One MET is defined as 1 Calorie/(kg x hour), and it was originally considered
to be the resting metabolic rate of an “average” person. The reason why
exercise equipment manufacturers include MET is because it provides a
measurement of the intensity of a workout. For example, walking very slowly has
a MET of 2.3. This means you are burning 2.3 times as many calories (via
exercise) than your body naturally burns while at rest. Here is a short list of
common activities and their MET values (courtesy of Wikipedia):
 Watching TV: MET = 1
 Walking briskly (3.4 mph): MET = 3.6
 Jogging: MET = 7
 Pushups/Pullups: MET = 8
 Running: MET = 10+ (depending on speed)
Since
this article is primarily about stair climbing, lets calculate my MET for
climbing up the Sears Tower.
Example 4: What was
my MET for climbing the Sears Tower?
Answer: Since we’ve
already calculated my RMR in Example 1 and my Calorie expenditure due to
climbing in Example 3, the ratio should give an approximate value of MET. In my
case that was 393 Calories burned due to climbing per 22 Calories due to my
body’s internal processes. This give an approximate value of
MET_{est}= 393/22 = 17.9.
MET_{est}= 393/22 = 17.9.
However, my RMR is
not exactly the same as the an average person’s. So, taking the definition of 1
MET = 1 Calorie/(kg x hour), it looks like my actual MET is
MET_{act}= 393/(80kg x .25 hours) = 19.7
MET_{act}= 393/(80kg x .25 hours) = 19.7
Taking
the ratio of these two MET calculations (i.e. MET_{act}/MET_{est})
it appears my RMR is about 10% more than the average person.*
*Which
makes sense ‘cause I’m totally jacked.
Further Questions:
As
you can see from the examples above, stair climbing is a great way to burn
calories. However, there are several areas that require further exploration:
1) It

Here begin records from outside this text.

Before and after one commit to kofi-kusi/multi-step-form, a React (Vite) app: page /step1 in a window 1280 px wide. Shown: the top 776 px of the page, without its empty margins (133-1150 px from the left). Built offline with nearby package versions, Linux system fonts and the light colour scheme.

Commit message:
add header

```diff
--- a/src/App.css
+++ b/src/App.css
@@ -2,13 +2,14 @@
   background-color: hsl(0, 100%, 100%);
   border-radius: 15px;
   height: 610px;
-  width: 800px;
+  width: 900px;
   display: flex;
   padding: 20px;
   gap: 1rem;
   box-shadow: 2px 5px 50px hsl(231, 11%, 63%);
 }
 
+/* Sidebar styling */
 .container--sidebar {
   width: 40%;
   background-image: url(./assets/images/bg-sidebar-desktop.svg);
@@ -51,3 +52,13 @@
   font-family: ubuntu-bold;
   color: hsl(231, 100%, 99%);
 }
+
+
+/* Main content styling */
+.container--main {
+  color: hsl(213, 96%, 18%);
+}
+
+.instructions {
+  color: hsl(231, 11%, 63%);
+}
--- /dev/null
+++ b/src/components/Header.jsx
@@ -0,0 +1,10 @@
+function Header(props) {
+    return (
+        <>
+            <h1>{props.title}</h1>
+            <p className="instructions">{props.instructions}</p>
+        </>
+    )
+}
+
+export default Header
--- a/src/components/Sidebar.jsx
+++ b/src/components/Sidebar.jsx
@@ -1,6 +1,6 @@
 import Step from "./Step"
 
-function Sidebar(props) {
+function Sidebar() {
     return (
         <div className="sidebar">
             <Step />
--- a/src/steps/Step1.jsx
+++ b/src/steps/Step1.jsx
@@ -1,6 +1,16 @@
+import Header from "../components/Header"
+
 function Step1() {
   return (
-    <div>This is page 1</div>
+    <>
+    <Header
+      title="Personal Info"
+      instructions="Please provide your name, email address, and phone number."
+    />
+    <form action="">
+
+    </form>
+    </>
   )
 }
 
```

has been shown that a trained athlete requires less energy to perform the same
amount of work, but that is mainly because a trained athlete recruits fewer
muscles to perform a given amount of work. Unfortunately, there is a lot less information

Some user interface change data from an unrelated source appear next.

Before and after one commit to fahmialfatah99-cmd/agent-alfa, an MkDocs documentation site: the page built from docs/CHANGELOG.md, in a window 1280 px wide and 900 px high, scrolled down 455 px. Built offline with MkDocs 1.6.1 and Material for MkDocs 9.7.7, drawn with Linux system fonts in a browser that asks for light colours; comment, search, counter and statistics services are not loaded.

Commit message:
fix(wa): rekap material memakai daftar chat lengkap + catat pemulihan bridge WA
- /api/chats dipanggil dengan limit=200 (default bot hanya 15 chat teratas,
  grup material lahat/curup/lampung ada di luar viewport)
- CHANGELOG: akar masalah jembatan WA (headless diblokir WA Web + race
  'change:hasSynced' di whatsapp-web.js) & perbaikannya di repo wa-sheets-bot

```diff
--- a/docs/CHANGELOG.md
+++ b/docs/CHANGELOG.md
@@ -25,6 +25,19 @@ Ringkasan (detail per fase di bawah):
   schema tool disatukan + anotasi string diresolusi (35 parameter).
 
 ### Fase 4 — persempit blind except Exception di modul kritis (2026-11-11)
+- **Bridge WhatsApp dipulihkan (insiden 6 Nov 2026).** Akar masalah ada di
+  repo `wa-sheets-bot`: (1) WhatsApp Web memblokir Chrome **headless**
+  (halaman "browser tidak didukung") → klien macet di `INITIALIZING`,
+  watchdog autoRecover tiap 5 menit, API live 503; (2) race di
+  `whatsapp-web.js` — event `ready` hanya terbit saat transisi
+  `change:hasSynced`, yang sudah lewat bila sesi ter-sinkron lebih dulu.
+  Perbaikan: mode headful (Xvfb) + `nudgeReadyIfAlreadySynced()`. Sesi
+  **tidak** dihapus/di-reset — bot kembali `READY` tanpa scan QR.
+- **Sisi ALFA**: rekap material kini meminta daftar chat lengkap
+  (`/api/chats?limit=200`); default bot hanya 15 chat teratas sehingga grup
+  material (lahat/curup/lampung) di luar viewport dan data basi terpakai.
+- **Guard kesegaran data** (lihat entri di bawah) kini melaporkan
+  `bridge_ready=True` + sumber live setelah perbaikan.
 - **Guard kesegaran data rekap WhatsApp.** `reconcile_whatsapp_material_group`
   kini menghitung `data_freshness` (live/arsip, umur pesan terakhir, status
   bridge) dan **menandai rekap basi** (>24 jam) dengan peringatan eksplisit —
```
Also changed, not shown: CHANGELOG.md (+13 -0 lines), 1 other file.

about how muscle efficiency (i.e. translating energy into mechanical work vs.
heat) varies from person to person. Can muscle efficiency also be increased
with training? Is there a biochemical upper limit?
2) How
much extraneous work is really spent swinging the arms and legs and turning
around the stairwell turns? Minetti et. al. has piqued my interest on this
topic. In addition, I’d also like to know the effect of using the rails vs. not
using the rails when climbing. I know from experience that using the rails (i.e.
using the arms) helps to “save” my legs from anaerobic fatigue, but at the same
time, using the rails is not as mechanically efficient as using the legs. I’d
like to quantify this trade off.
3) RMR
is a very good measurement of the metabolic needs of your internal processes
when the body is at rest, but does it change during exercise? For example, I
know that intense exercise makes difficult to think, so I must assume that less
energy is used by the brain during exercise. Does the same hold true for other
organs?